- Three ones plus two ones gives 5 ones.
This gives the answer: 785.
Let’s do another one. Consider 163+489.
And this is absolutely correct:
- One hundred plus four hundreds is 5 hundreds.
- Six tens plus eight tens is 14 tens.
- Three ones plus nine ones is 12 ones.
The answer is 5 | 14 | 12, which we might try to pronounce as “five hundred and fourteeny-tenty twelvety.” The trouble with this answer is that most of the rest of the world wouldn’t understand what we are talking about.
Since this is a base 10 system, we can do some explosions.
The answer is “six hundred fifty two.” Okay, the world can understand this one!
Think / Pair / Share
Solve the following exercises by thinking about the dots and boxes. (You can draw the pictures, or just imagine them.) Then translate the answer into something the rest of the world can understand.
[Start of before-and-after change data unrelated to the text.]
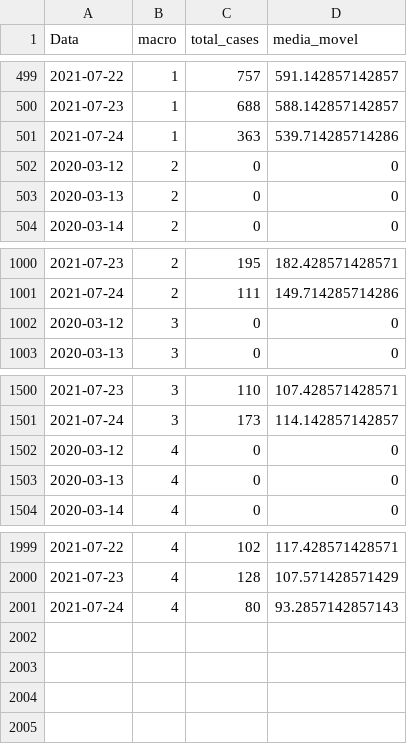
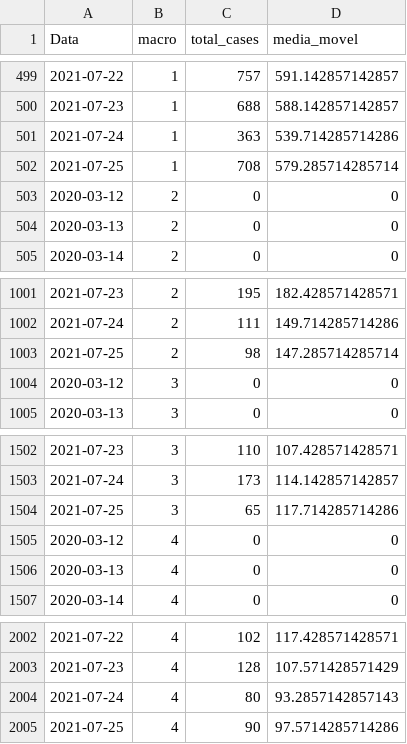
Before and after one commit to edneide/covid-19_Pernambuco, a CSV file: macros_media_movel.csv, drawn as a sheet; only a part is shown, gaps mark what is left out; the diff names each change by its address in the sheet, - before the commit and + after, or states it on an @@ line.

```diff
--- a/macros_media_movel.csv
+++ b/macros_media_movel.csv
+row 502: 2021-07-25 | 1 | 708 | 579.285714285714
+row 1003: 2021-07-25 | 2 | 98 | 147.285714285714
+row 1504: 2021-07-25 | 3 | 65 | 117.714285714286
+row 2005: 2021-07-25 | 4 | 90 | 97.5714285714286
```
Also changed, not shown: geres_media_movel.csv, variacoes_casos_geres.csv, 1 other file.
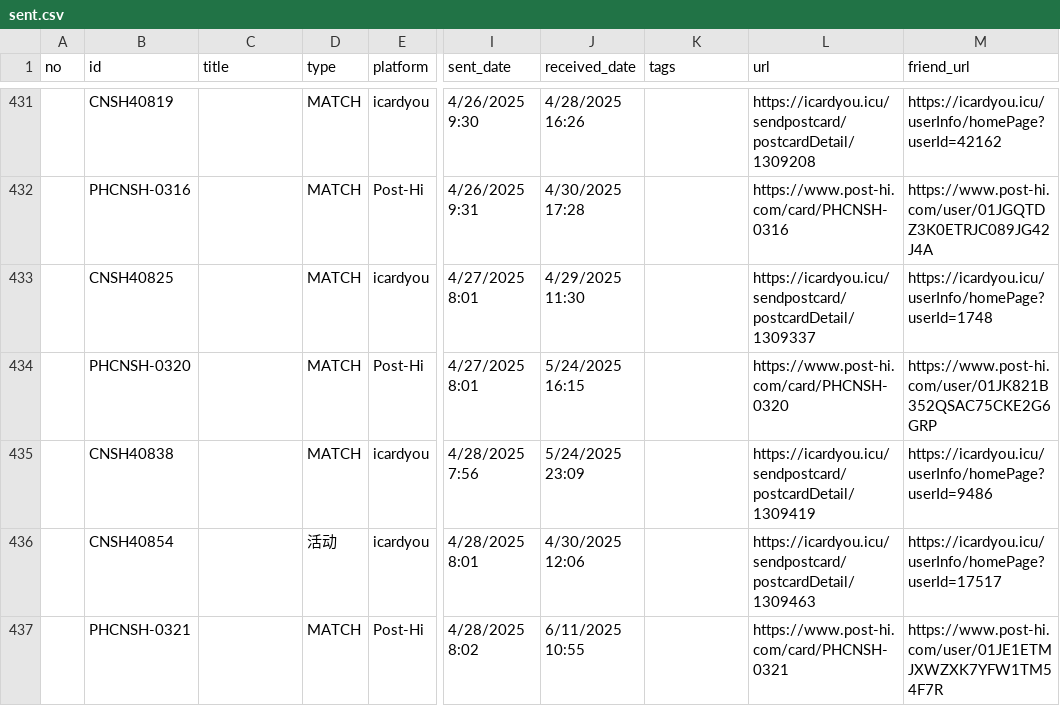
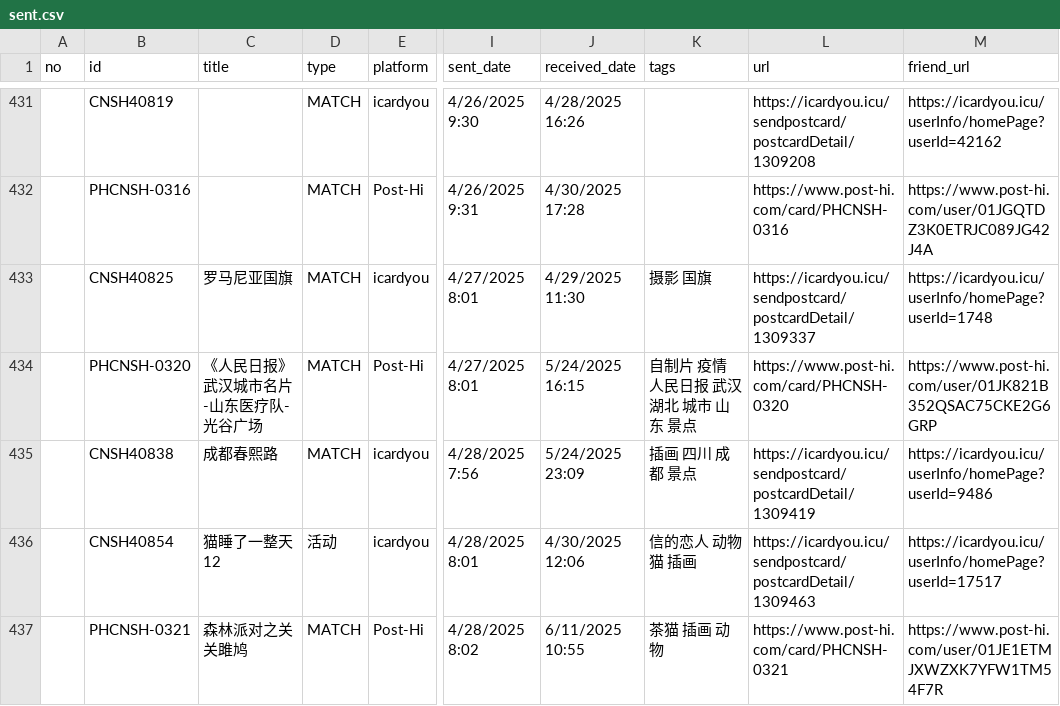
Before and after one commit to JiYouMCC/postcards, a CSV file: _data/sent.csv, drawn as a sheet; only a part is shown, gaps mark what is left out; the diff covers the shown part only; the diff names each change by its address in the sheet, - before the commit and + after, or states it on an @@ line.

```diff
--- a/_data/sent.csv
+++ b/_data/sent.csv
-C433 (title): (empty)
+C433 (title): 罗马尼亚国旗
-K433 (tags): (empty)
+K433 (tags): 摄影 国旗
-C434 (title): (empty)
+C434 (title): 《人民日报》武汉城市名片-山东医疗队-光谷广场
-K434 (tags): (empty)
+K434 (tags): 自制片 疫情 人民日报 武汉 湖北 城市 山东 景点
-C435 (title): (empty)
+C435 (title): 成都春熙路
-K435 (tags): (empty)
+K435 (tags): 插画 四川 成都 景点
-C436 (title): (empty)
+C436 (title): 猫睡了一整天12
-K436 (tags): (empty)
+K436 (tags): 信的恋人 动物 猫 插画
-C437 (title): (empty)
+C437 (title): 森林派对之关关雎鸠
-K437 (tags): (empty)
+K437 (tags): 茶猫 插画 动物
```
Also changed, not shown: 1 added row and 12 edited cells elsewhere in this file, 4 other files.
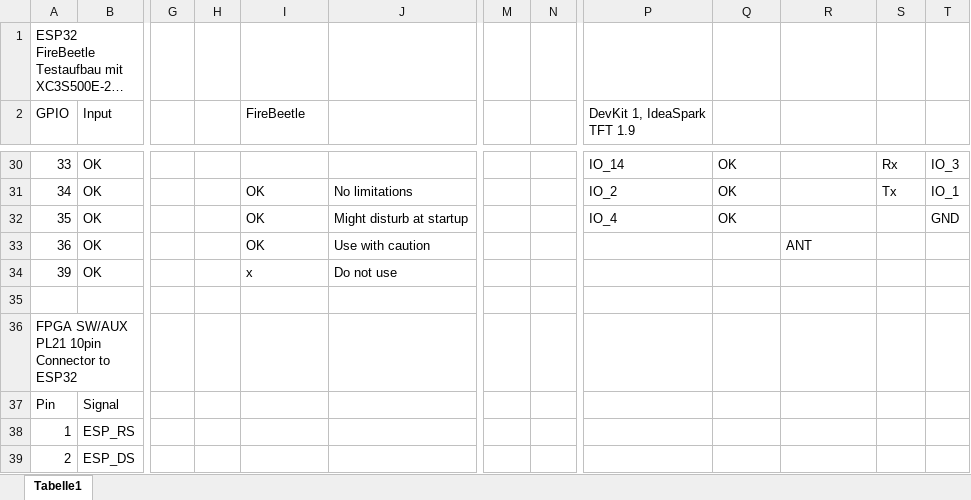
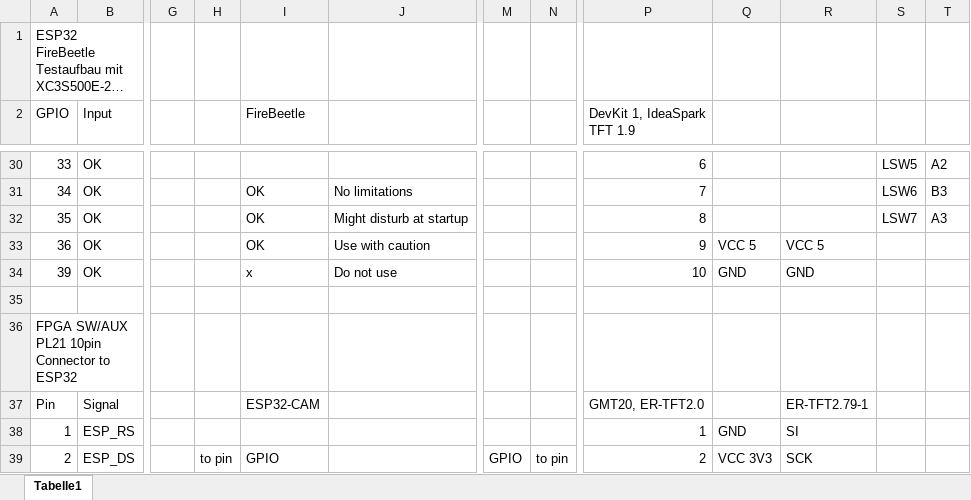
Before and after one commit to keyboardpartner/HX3-WiFi-MenuPanel, an Excel workbook: docs/ESP32 Pins.xlsx, sheet Tabelle1, drawn as a sheet; only a part is shown, gaps mark what is left out; long unchanged cells end in …; values as stored, in another font and other column widths than the file's, no cell formats; charts and pictures not drawn; the diff covers the shown part only; the diff names each change by its address in the sheet, - before the commit and + after, or states it on an @@ line.

```diff
--- a/docs/ESP32 Pins.xlsx (sheet Tabelle1)
+++ b/docs/ESP32 Pins.xlsx (sheet Tabelle1)
-P30 (DevKit 1, IdeaSpark TFT 1.9): IO_14
+P30 (DevKit 1, IdeaSpark TFT 1.9): 6
-Q30:Q32: OK
+Q30:Q32: (empty)
-S30: Rx
+S30: LSW5
-T30: IO_3
+T30: A2
-P31 (DevKit 1, IdeaSpark TFT 1.9): IO_2
+P31 (DevKit 1, IdeaSpark TFT 1.9): 7
-S31: Tx
+S31: LSW6
-T31: IO_1
+T31: B3
-P32 (DevKit 1, IdeaSpark TFT 1.9): IO_4
+P32 (DevKit 1, IdeaSpark TFT 1.9): 8
-S32: (empty)
+S32: LSW7
-T32: GND
+T32: A3
-P33 (DevKit 1, IdeaSpark TFT 1.9): (empty)
+P33 (DevKit 1, IdeaSpark TFT 1.9): 9
-Q33: (empty)
+Q33: VCC 5
-R33: ANT
+R33: VCC 5
-P34 (DevKit 1, IdeaSpark TFT 1.9): (empty)
+P34 (DevKit 1, IdeaSpark TFT 1.9): 10
-Q34: (empty)
+Q34: GND
-R34: (empty)
+R34: GND
-I37 (FireBeetle): (empty)
+I37 (FireBeetle): ESP32-CAM
-P37 (DevKit 1, IdeaSpark TFT 1.9): (empty)
+P37 (DevKit 1, IdeaSpark TFT 1.9): GMT20, ER-TFT2.0
-R37: (empty)
+R37: ER-TFT2.79-1
-P38 (DevKit 1, IdeaSpark TFT 1.9): (empty)
+P38 (DevKit 1, IdeaSpark TFT 1.9): 1
-Q38: (empty)
+Q38: GND
-R38: (empty)
+R38: SI
-H39: (empty)
+H39: to pin
-I39 (FireBeetle): (empty)
+I39 (FireBeetle): GPIO
-M39: (empty)
+M39: GPIO
-N39: (empty)
+N39: to pin
-P39 (DevKit 1, IdeaSpark TFT 1.9): (empty)
+P39 (DevKit 1, IdeaSpark TFT 1.9): 2
-Q39: (empty)
+Q39: VCC 3V3
-R39: (empty)
+R39: SCK
```
Also changed, not shown: 134 edited cells elsewhere in this sheet, cell formats, docs/menuItems.xlsx, 5 other files.
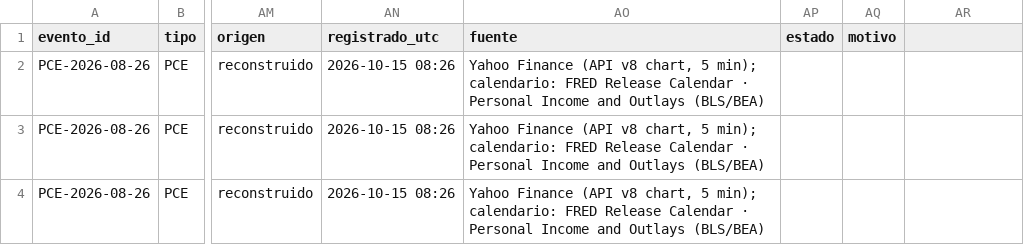
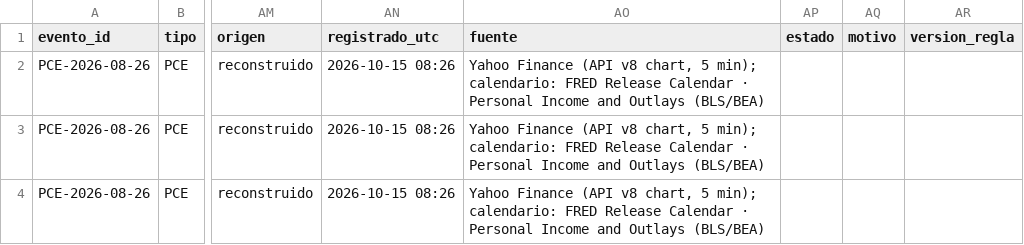
Before and after one commit to komonartisans-ops/nexora-terminal, a CSV file: data/reacciones_eventos.csv, drawn as a sheet; only a part is shown, gaps mark what is left out; the diff names each change by its address in the sheet, - before the commit and + after, or states it on an @@ line.

```diff
--- a/data/reacciones_eventos.csv
+++ b/data/reacciones_eventos.csv
-AR1: (empty)
+AR1: version_regla
```
Also changed, not shown: 3 other files.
Use the dots and boxes technique to solve these problems. Do not covert to base 10! Try to work directly in the base given. It might help to actually draw the pictures.
The Standard Algorithm for Addition
Let’s go back to the example 163+489. Some teachers don’t like writing:
They prefer to teach their students to start with the 3 and 9 at the end and sum those to get 12. This is of course correct — we got 12 as well.
But they don’t want students to write or think “twelvety,” so they have their students write something like this:
This can seem completely mysterious. What’s really going on? They are exploding ten dots, of course!
Now we carry on with the problem and add the tens. Students are taught to write:
But what this means is better shown in this next picture. Notice the “exploded” (or regrouped) dot at the very top, which is added to the tens box in the answer.
And now we finish the problem by combining the dots in the hundreds boxes:
In the standard algorithm, we work from right to left, doing the “explosions” as we go along. This means that we start adding at the ones place and work towards the left-most place value, “carrying” digits that come from the explosions. (This is really not carrying; a better term for it is regrouping. Ten ones become one ten. Ten tens become one hundred. And so on.)
In the dots and boxes method, we add in any direction or order we like and then we do the explosions at the end.
- Why do we like the standard algorithm? Because it is efficient.
- Why do we like the dots and boxes method? Because it is easy to understand.